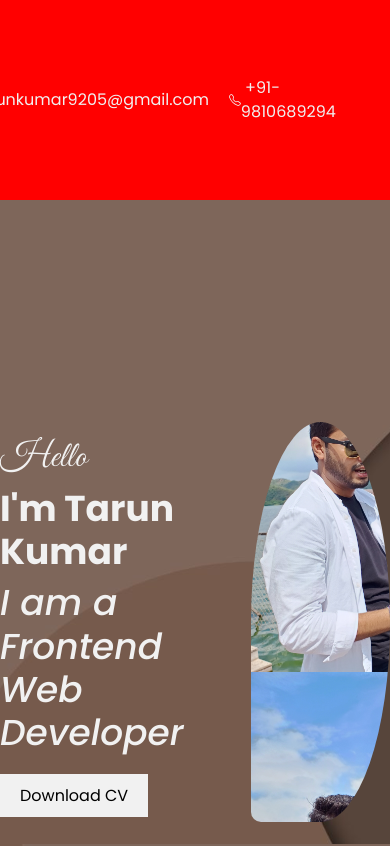
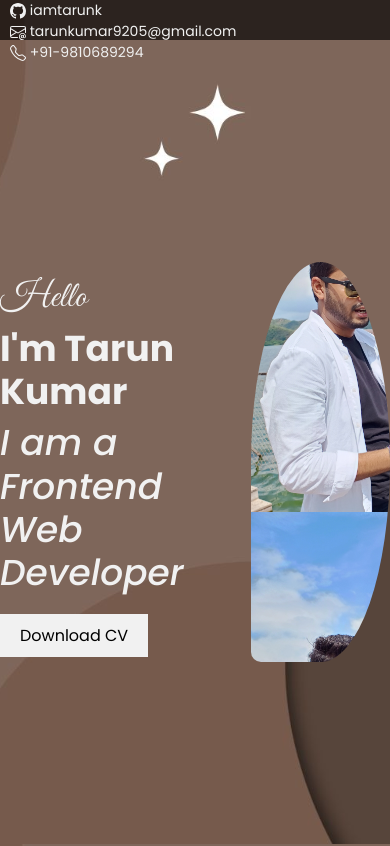
Before and after one commit to iamtarunk/Portfolio, a plain HTML site: page index.html in a window 390 px wide. Shown: the top 846 px of the page. Drawn offline with nearby package versions, Linux system fonts and the light colour scheme.

Commit message:
background change

```diff
--- a/style.css
+++ b/style.css
@@ -35,6 +35,7 @@ header{
     align-items: center;
     position: sticky;
     top:0;
+    z-index: 1;
 }
 header a{
     display: flex;
@@ -50,6 +51,8 @@ header a:hover{
 .github,.e-mail,.mobile{
     margin:0px 10px;
 }
+
+
 .section1{
     display: flex;
     justify-content:center;
@@ -184,9 +187,15 @@ header a:hover{
     width:80%;
 }
 
-@media only screen and (max-width :600px){
+@media only screen and (max-width :400px){
+    /* .wrapper{
+        width:600px;
+    } */
     header{
-        height:200px;
-        background-color:red;
+        justify-content: flex-start;
+        align-items: flex-start;
+        padding: 0;
+        font-size: 14px;
+        flex-direction: column;
     }
 }
```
◆ ◆ ◆ ◆
● **What is expected**: Return the material above in exact form. Pictures stay out.

● **Reply**:
Before and after one commit to iamtarunk/Portfolio, a plain HTML site: page index.html in a window 390 px wide. Shown: the top 846 px of the page. Drawn offline with nearby package versions, Linux system fonts and the light colour scheme.

Commit message:
background change

```diff
--- a/style.css
+++ b/style.css
@@ -35,6 +35,7 @@ header{
     align-items: center;
     position: sticky;
     top:0;
+    z-index: 1;
 }
 header a{
     display: flex;
@@ -50,6 +51,8 @@ header a:hover{
 .github,.e-mail,.mobile{
     margin:0px 10px;
 }
+
+
 .section1{
     display: flex;
     justify-content:center;
@@ -184,9 +187,15 @@ header a:hover{
     width:80%;
 }
 
-@media only screen and (max-width :600px){
+@media only screen and (max-width :400px){
+    /* .wrapper{
+        width:600px;
+    } */
     header{
-        height:200px;
-        background-color:red;
+        justify-content: flex-start;
+        align-items: flex-start;
+        padding: 0;
+        font-size: 14px;
+        flex-direction: column;
     }
 }
```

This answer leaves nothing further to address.